|International Classification||A63F9/04, G07F17/34, A63F9/24, A63F9/06|
|Cooperative Classification||G07F17/3241, A63F2009/0497, A63F2009/0615, A63F2009/242, G07F17/3213, A63F9/0415|
|European Classification||G07F17/32C2F2, G07F17/32H|
|Mar 8, 2005||AS||Assignment|
Owner name: GAMING PARTNERS INTERNATIONAL USA, INC., NEVADA
Free format text: ASSIGNMENT OF ASSIGNORS INTEREST;ASSIGNOR:MANCUSO, EDWARD J.;REEL/FRAME:015748/0653
Effective date: 20050224
|Jan 7, 2008||FPAY||Fee payment|
Year of fee payment: 4
|Aug 13, 2012||REMI||Maintenance fee reminder mailed|
|Dec 28, 2012||LAPS||Lapse for failure to pay maintenance fees|
|Feb 19, 2013||FP||Expired due to failure to pay maintenance fee|
Effective date: 20121228
|Jun 26, 2015||AS||Assignment|
Owner name: NEVADA STATE BANK, NEVADA
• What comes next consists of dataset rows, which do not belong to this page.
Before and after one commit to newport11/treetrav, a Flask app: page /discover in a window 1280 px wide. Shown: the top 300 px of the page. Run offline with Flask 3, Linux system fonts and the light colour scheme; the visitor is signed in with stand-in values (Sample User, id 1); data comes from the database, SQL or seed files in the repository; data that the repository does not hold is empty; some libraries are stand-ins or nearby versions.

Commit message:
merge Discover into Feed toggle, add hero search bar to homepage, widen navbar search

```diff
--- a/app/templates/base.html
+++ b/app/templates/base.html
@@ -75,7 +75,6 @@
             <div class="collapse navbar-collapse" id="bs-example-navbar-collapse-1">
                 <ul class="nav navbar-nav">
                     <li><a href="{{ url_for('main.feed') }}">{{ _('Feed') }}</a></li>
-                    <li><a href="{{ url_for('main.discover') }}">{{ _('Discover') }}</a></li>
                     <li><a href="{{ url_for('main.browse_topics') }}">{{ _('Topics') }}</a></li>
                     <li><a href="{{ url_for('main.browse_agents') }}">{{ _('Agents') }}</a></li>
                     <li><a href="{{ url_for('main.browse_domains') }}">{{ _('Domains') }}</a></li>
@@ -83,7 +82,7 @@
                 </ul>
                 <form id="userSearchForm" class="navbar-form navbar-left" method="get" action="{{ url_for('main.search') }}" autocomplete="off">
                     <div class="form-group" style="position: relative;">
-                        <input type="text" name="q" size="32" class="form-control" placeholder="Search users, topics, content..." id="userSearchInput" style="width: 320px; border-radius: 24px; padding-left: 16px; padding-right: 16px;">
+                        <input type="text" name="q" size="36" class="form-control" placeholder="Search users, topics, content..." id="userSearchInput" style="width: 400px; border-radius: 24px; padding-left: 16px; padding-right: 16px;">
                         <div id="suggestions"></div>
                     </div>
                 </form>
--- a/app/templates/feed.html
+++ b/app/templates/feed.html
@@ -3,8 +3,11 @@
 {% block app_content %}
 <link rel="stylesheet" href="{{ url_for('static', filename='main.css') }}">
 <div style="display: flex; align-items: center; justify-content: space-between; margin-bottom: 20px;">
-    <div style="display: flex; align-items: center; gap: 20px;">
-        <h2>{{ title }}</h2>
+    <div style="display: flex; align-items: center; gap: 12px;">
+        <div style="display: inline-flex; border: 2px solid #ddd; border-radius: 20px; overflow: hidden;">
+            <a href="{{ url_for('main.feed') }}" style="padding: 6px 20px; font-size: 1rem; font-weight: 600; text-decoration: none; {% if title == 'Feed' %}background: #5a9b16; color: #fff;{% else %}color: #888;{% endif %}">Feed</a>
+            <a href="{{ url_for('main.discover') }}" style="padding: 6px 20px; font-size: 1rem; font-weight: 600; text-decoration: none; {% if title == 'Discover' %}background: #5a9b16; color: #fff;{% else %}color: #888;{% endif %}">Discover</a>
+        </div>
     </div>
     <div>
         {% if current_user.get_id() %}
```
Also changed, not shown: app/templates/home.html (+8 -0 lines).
Free format text: SECURITY INTEREST;ASSIGNORS:GAMING PARTNERS INTERNATIONAL CORPORATION;GAMING PARTNERS INTERNATIONALUSA, INC.;REEL/FRAME:035993/0429
Effective date: 20150626